 Lt. General  U. S. Grant paid homage to Hancock in his Personal Memoirs noting: "Hancock stands the most conspicuous figure of all the general officers who did not exercise a separate command. He commanded a corps longer than any other one, and his name was never mentioned as having committed in battle a blunder for which he was responsible. He was a man of very conspicuous personal appearance. Tall, well-formed and, at the time of which I now write, young and fresh-looking, he presented an appearance that would attract the attention of an army as he passed. His genial disposition made him friends, and his personal courage and his presence with his command in the thickest of the fight won for him the confidence of troops serving under him. No matter how hard the fight, the 2d Corps always felt that their commander was looking after them."

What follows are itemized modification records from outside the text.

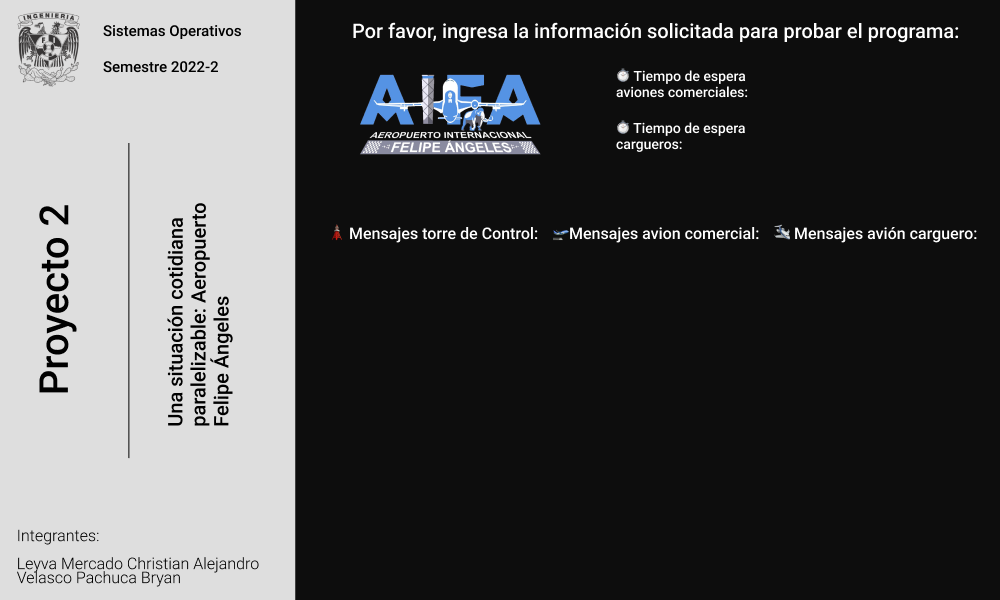
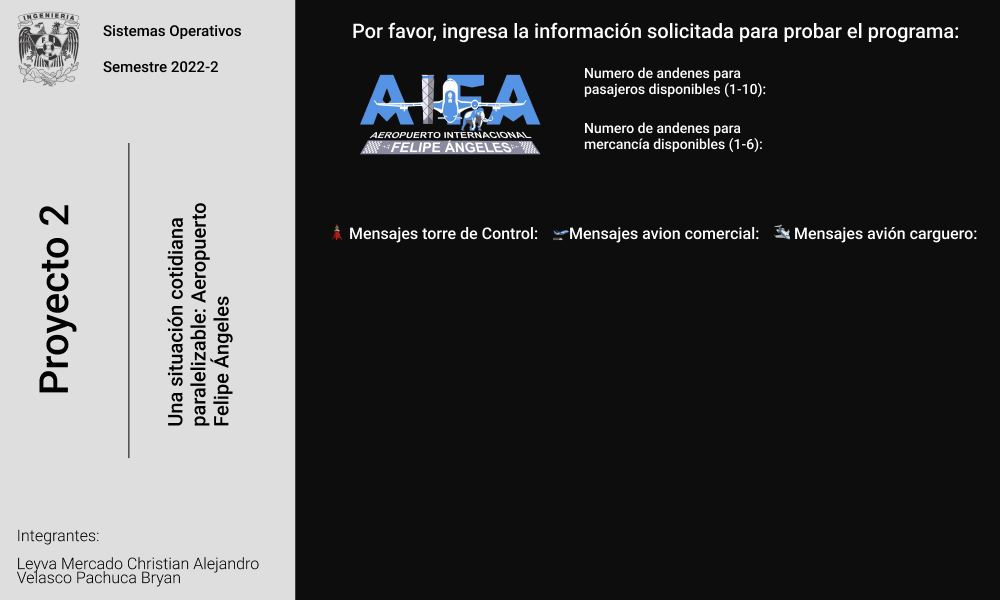
"Terminado" programa con GUI

Changed region(s): [[0.589, 0.09, 0.775, 0.27]]

diff --git a/proyectos/2/LeyvaChristian-VelascoBryan/Grafico.py b/proyectos/2/LeyvaChristian-VelascoBryan/Grafico.py
@@ -9,8 +9,9 @@ pistaDeAviacion = Semaphore(0)
 mutexRadioAvion = Semaphore(1)
 mensaje = 0
 mutexRadioTorreDeControl = Semaphore(0)
-andenPasajeros = Semaphore(10)
-andenMercancia = Semaphore(6)
+andenPasajeros = None
+andenMercancia = None
+mutexEscritura = Semaphore(1)
 
 # A partir de aquí esta medio revuelto el codigo debido a la creacion de la GUI con Tkinter,
 # si el tiempo da abasto se pondra bonito, si no disculpe las molestias ⚠😅
@@ -69,62 +70,69 @@ textoCarguero.config(yscrollcommand = scrollCarguero.set)
 def only_numbers(char):
     return char.isdigit()
 
-
 def avionComercial(ref:int):
     global pistaDeAviacion
     start = time()
-    print("\t 🛩  Aquí avión comercial No. " + str(ref) + ", solicita permiso para aterrizar.")
+    with mutexEscritura:
+        textoComercial.insert(INSERT,"🛩 Aquí avión comercial No. " + str(ref) + ", solicita permiso para aterrizar.")
     comunicacion(ref)
     pistaDeAviacion.acquire()
-    print("\tAvión " + str(ref) + " en tierra.")
+    with mutexEscritura:
+        textoComercial.insert(INSERT,"Avión " + str(ref) + " en tierra.")
     descargaPAX(ref)
     cargaPAX(ref)
     #Avión en zona de espera terrestre
     comunicacion(ref)
     pistaDeAviacion.acquire()
     finish = time() - start
-    textoComercial.insert(INSERT,">>Avión comercial No. " + str(ref) + " en aire, {0:.1f} horas en aeropuerto.<<".format(finish))
+    with mutexEscritura:
+        textoComercial.insert(INSERT,">>Avión comercial No. " + str(ref) + " en aire, {0:.1f} horas en aeropuerto.<<".format(finish))
 
 def descargaPAX(ref:int):
     global pistaDeAviacion,andenPasajeros
     andenPasajeros.acquire()
     sleep(random.randrange(2,5))
-    textoComercial.insert(INSERT,"Avión comercial No. " + str(ref) + " desembarcó todos sus tripulantes.")
+    with mutexEscritura:
+        textoComercial.insert(INSERT,"Avión comercial No. " + str(ref) + " desembarcó todos sus tripulantes.")
 
 def cargaPAX(ref:int):
     global andenPasajeros
     sleep(random.randrange(2,5))
     andenPasajeros.release()
-    print("\t")
-    textoComercial.insert(INSERT,"Avión comercial No. " + str(ref) + " tripulado, solicita permiso para despegar.")
+    with mutexEscritura:
+        textoComercial.insert(INSERT,"Avión comercial No. " + str(ref) + " tripulado, solicita permiso para despegar.")
 
 def avionCarguero(ref:int):
     global pistaDeAviacion
     start = time()
-    textoCarguero.insert(INSERT,"Aquí avión carguero No. " + str(ref) + ", solicita permiso para aterrizar.")
+    with mutexEscritura:
+        textoCarguero.insert(INSERT,"Aquí avión carguero No. " + str(ref) + ", solicita permiso para aterrizar.")
     comunicacion(ref)
     pistaDeAviacion.acquire()
-    print()
-    textoCarguero.insert(INSERT,"Avión carguero No. " + str(ref) + " en tierra.")
+    with mutexEscritura:
+        textoCarguero.insert(INSERT,"Avión carguero No. " + str(ref) + " en tierra.")
     descargaMERCH(ref)
     cargaMERCH(ref)
     #Avión en zona de espera terrestre
     comunicacion(ref)
     pistaDeAviacion.acquire()
     finish = time() - start
-    textoCarguero.insert(INSERT,">>Avión carguero No. " + str(ref) + " en aire, {0:.1f} horas en aeropuerto.<<".format(finish))
+    with mutexEscritura:
+        textoCarguero.insert(INSERT,">>Avión carguero No. " + str(ref) + " en aire, {0:.1f} horas en aeropuerto.<<".format(finish))
 
 def descargaMERCH(ref:int):
     global pistaDeAviacion, andenMercancia
     andenMercancia.acquire()
     sleep(random.randrange(4,7))
-    textoCarguero.insert(INSERT,"Cargamento de avión carguero No. " + str(ref) + " entregado")
+    with mutexEscritura:
+        textoCarguero.insert(INSERT,"Cargamento de avión carguero No. " + str(ref) + " entregado")
 
 def cargaMERCH(ref:int):
     global andenMercancia
     sleep(random.randrange(4,7))
     andenMercancia.release()
-    textoCarguero.insert(INSERT,"Avion carguero No. " + str(ref) + " cargado, solicita permiso para despegar.")
+    with mutexEscritura:
+        textoCarguero.insert(INSERT,"Avion carguero No. " + str(ref) + " cargado, solicita permiso para despegar.")
 
 def comunicacion(ref:int):
     global mutexRadioAvion, mutexRadioTorreDeControl, mensaje
@@ -134,37 +142,43 @@ def comunicacion(ref:int):
 
 def torreDeControl():
     global pistaDeAviacion, mutexRadioTorreDeControl,mutexRadioAvion, mensaje
-    textoTorre.insert(INSERT,"**🗼Aquí torre de control, iniciamos operaciones.**")
+    with mutexEscritura:
+        textoTorre.insert(INSERT,"**🗼Aquí torre de control, iniciamos operaciones.**")
     while True:
         mutexRadioTorreDeControl.acquire()
-        textoTorre.insert(INSERT,"** 🗼 Aquí torre de control, avion No. {} puede ocupar la pista**".format(mensaje))
+        with mutexEscritura:
+            textoTorre.insert(INSERT,"** 🗼 Aquí torre de control, avion No. {} puede ocupar la pista**".format(mensaje))
         pistaDeAviacion.release()
         mutexRadioAvion.release()
         
 
-def traficoAereo(tComer,tCargu):
+def traficoAereo():
     ref = 1
     while True:
         opcion = random.randint(0, 1)
         if opcion == 0 :
             Thread(target = avionComercial, args= [ref]).start()
             ref += 1
-            sleep(random.randrange(1,tComer))
+            sleep(random.randrange(1,3))
         else:
             Thread(target = avionCarguero, args = [ref]).start()
-            ref +=1
-            sleep(random.randrange(1,tCargu))
+            ref +=1 
+            sleep(random.randrange(2,5))
 
 def Inicio():
+
+    global andenPasajeros
+    global andenMercancia
     tiempoComercial = entryTComercial.get()
     tiempoCarguero = entryCargero.get()
 
     # Se verifica que los valores ingresados sean NUMEROS
     if only_numbers(tiempoComercial) and only_numbers(tiempoCarguero):
-        if int(tiempoComercial) > 0 and int(tiempoComercial) >0:
+        if int(tiempoComercial) > 0 and int(tiempoCarguero) > 0:
             Thread( target = torreDeControl, args=[]).start()
-            traficoAereo(int(tiempoComercial),int(tiempoCarguero))
-
+            andenPasajeros = Semaphore(int(tiempoComercial))
+            andenMercancia = Semaphore(int(tiempoCarguero))
+            traficoAereo()
 
 # Boton para iniciar programa
 botonInicio = Button(text="Iniciar",command=Inicio)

Winfield Scott Hancock died at Governors Island, New York in 1886 from complications of a carbuncle and diabetes.  He is buried in Montgomery Cemetery, Norristown, Pennsylvania with his daughter Ada who preceded him in death.

                                     Library of Congress photo

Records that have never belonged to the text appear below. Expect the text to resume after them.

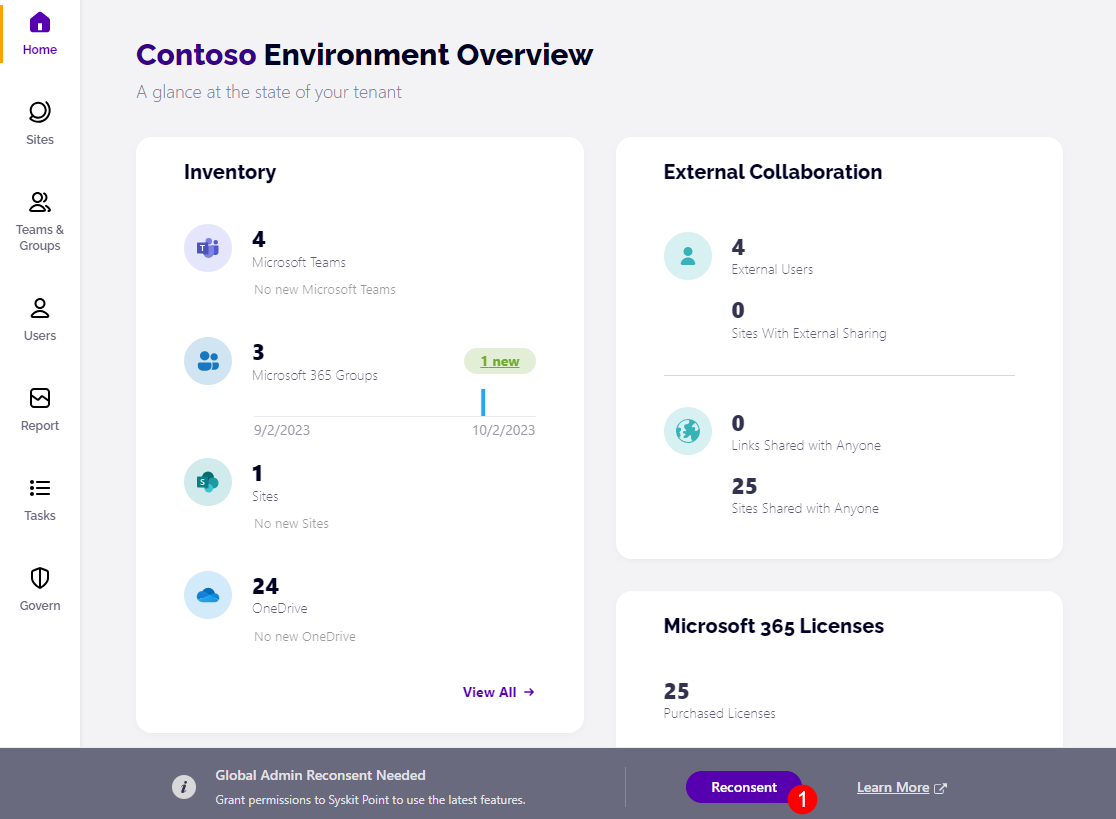
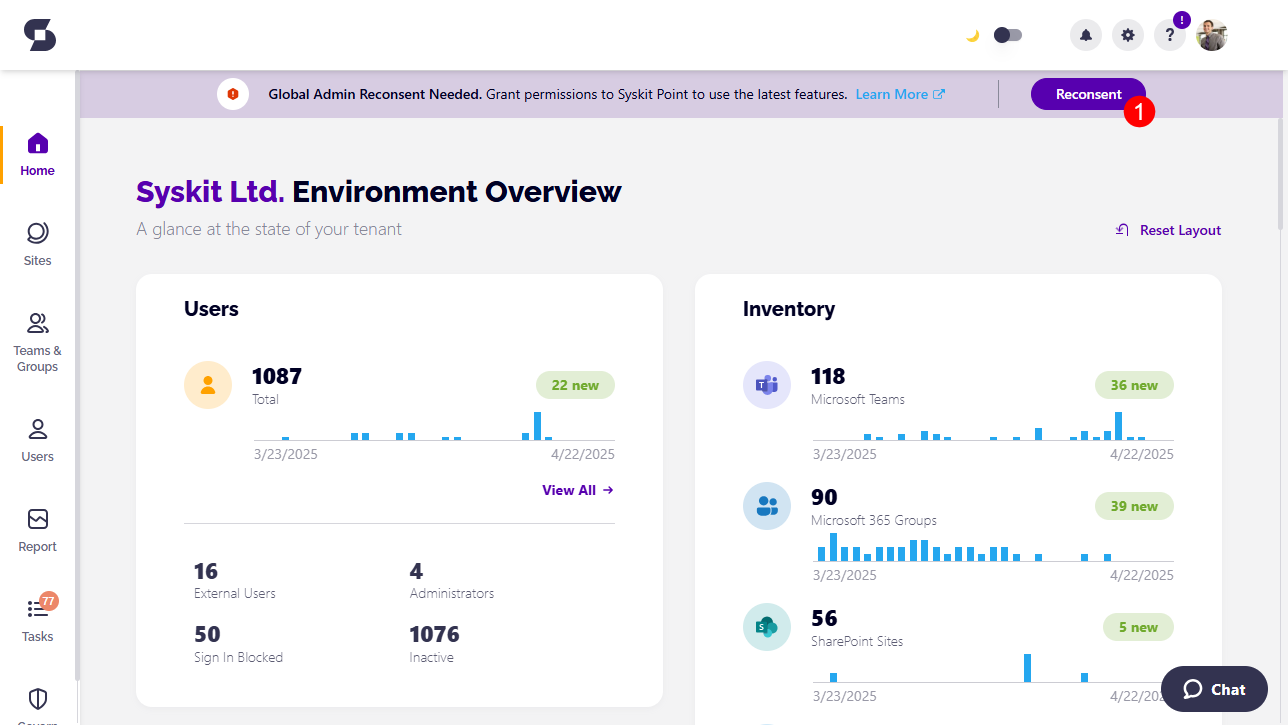
recosent & permission update

diff --git a/requirements/permission-requirements.md b/requirements/permission-requirements.md
@@ -71,6 +71,7 @@ To allow safer access to your Microsoft 365 tenant data and optimize the data sy
 | ---------------------------------------------------------------- | ----------- | ---------------------------------------------------------------------------------------------------------------------------------------------------------------------------------------------------------------------------- |
 | Read all audit log data                                          | Application | Enables Syskit Point to access data used to determine the time of the last sign-in for guest users.                                                                                                                          |
 | Read the members of all channels                                 | Application | Allows Syskit Point to collect membership data for private and shared channels.                                                                                                                                              |
+| Read all channel messages                                        | Application | Enables Syskit Point to calculate Teams activity based on the latest channel message date.                                                                                                                                           |
 | Read directory data                                              | Application | Allows Syskit Point to autodiscover your sites, groups, and users.                                                                                                                                                           |
 | Read files in all site collections                               | Application | Enables Syskit Point to perform partial site syncs containing changed files only.                                                                                                                                            |
 | Read and write all groups                                        | Application | Allows Syskit Point to read Microsoft 365 Group data and show you reports based on that data. Additionally, it allows you to manage your groups from Syskit Point.                                                           |

diff --git a/requirements/permission-requirements-change-log.md b/requirements/permission-requirements-change-log.md
@@ -17,7 +17,7 @@ Reconsent can be performed:
 
 ### Reconsent After Upgrade
 
-If the latest Syskit Point version has some new permissions requirements to which your Global Administrator has not consented before, you will get a notification at the bottom of the Home screen after your first sign-in to the new version:
+If the latest Syskit Point version has some new permissions requirements to which your Global Administrator has not consented before, you will get a notification at the top of the Home screen after your first sign-in to the new version:
 
 **Global Admin Reconsent Needed** - Grant permissions to Syskit Point to use the latest feature.
 
@@ -57,6 +57,21 @@ After clicking the Manage Connection button, you can expect the following to hap
 ## Permission Changes
 
 Depending on which version you are upgrading to, below you can find the list of changes in permissions requested and which features depend on them.
+
+### Syskit Point Cloud 2025.2.89
+
+**Consent is required due to permission changes introduced with switching from the beta endpoint to the Graph v1 endpoint to ensure uninterrupted detection of Microsoft Teams activity based on the latest message date**. 
+
+**The following permission is added to the existing Syskit Point app registration**:
+
+| App Registration    | API/Permissions Name                     | Permission                        | Type      | Reason                                                                                         |
+| ------------------- | ---------------------------------------- | --------------------------------- | --------- | ---------------------------------------------------------------------------------------------- |
+| Syskit Point Service | Microsoft Graph/ChannelMessage.Read.All | Read all channel messages | Application | Enables Syskit Point to calculate Teams activity based on the latest channel message date. |
+
+{% hint style="warning" %}
+**Please note!**\
+Syskit Point **does not read or save** the content of messages to detect Microsoft Teams activity. 
+{% endhint %}
 
 ### Syskit Point Cloud 2025.2.88
 

diff --git a/configuration/microsoft-teams-activity.md b/configuration/microsoft-teams-activity.md
@@ -12,11 +12,11 @@ description: >-
 
 **Syskit Point** enables you to easily **discover which of your Microsoft Teams are not being actively used**.
 
-Syskit Point uses Protected APIs in Microsoft Teams, which make it possible for Syskit Point to **detect inactive Microsoft Teams based on the date of the last message.**
+Syskit Point uses Microsoft Graph API, which makes it possible for Syskit Point to **detect inactive Microsoft Teams based on the date of the last message.**
 
 {% hint style="warning" %}
 **Please note!**\
-Syskit Point **does not require** you to provide access to protected APIs for it to successfully track your Microsoft Teams activity. 
+Syskit Point **does not read or save** the content of messages to detect Microsoft Teams activity. 
 {% endhint %}
 
-To learn more about Protected APIs in Microsoft Teams, read the [following article](https://docs.microsoft.com/en-us/graph/teams-protected-apis).
+To learn more about Graph API, read the [following article](https://learn.microsoft.com/en-us/graph/use-the-api).

diff --git a/releases/cloud/point-2025-04-22-release-note.md b/releases/cloud/point-2025-04-22-release-note.md
@@ -15,6 +15,11 @@ description: This article lists improvements and bug fixes in the Syskit Point C
 
 ## Improvements & Bug Fixes 
 
+{% hint style="warning" %}
+**Please note!**\
+Global admin re-consent is required after the upgrade to the latest version due to changes in APIs used to [detect Teams chat activity](../../configuration/microsoft-teams-activity.md). [Learn more about permission changes here](../../requirements/permission-requirements-change-log.md)
+{% endhint %}
+
 * **Improved the Sync job in Syskit Point to handle sites with high subsite count better**. 
 
 * **The Permission Matrix report** can now be generated for specific document libraries or folders.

Thursday, January 2, 2014

Honoring the Fallen: Memorial Illumination at Antietam National Battlefield

December 7, 2013 marked the 25th Anniversary of the Memorial Illumination at Antietam National Battlefield.

23,110  candles are placed on the battlefield by innumerable volunteers to honor the casualties of the September 17, 1862 Battle of Antietam, the single bloodiest day in all American History.

The event is sponsored by Antietam National Battlefield in cooperation with the American Business Women's Association and the Washington County Convention & Visitors' Bureau.

Volunteers representing Union and Confederate soldiers stand around campfires while the lines of vehicles pass by, viewing the luminaries.

Vehicles line up on Maryland Route 34, hours before the event, waiting for their chance to enter the battlefield via Richardson Avenue.

 It is an awe inspiring experience both to view the luminaries and participate as a volunteer.  I had the honor, this year, along with other living historians representing Battery B, 4th U S artillery to stand around a campfire at the intersection of Dunker Church Road and Starke Avenue.  While not attempting to be a modern day Alexander Gardner I was able to sneak in a few photographs. Cannot wait until next year to do it all again.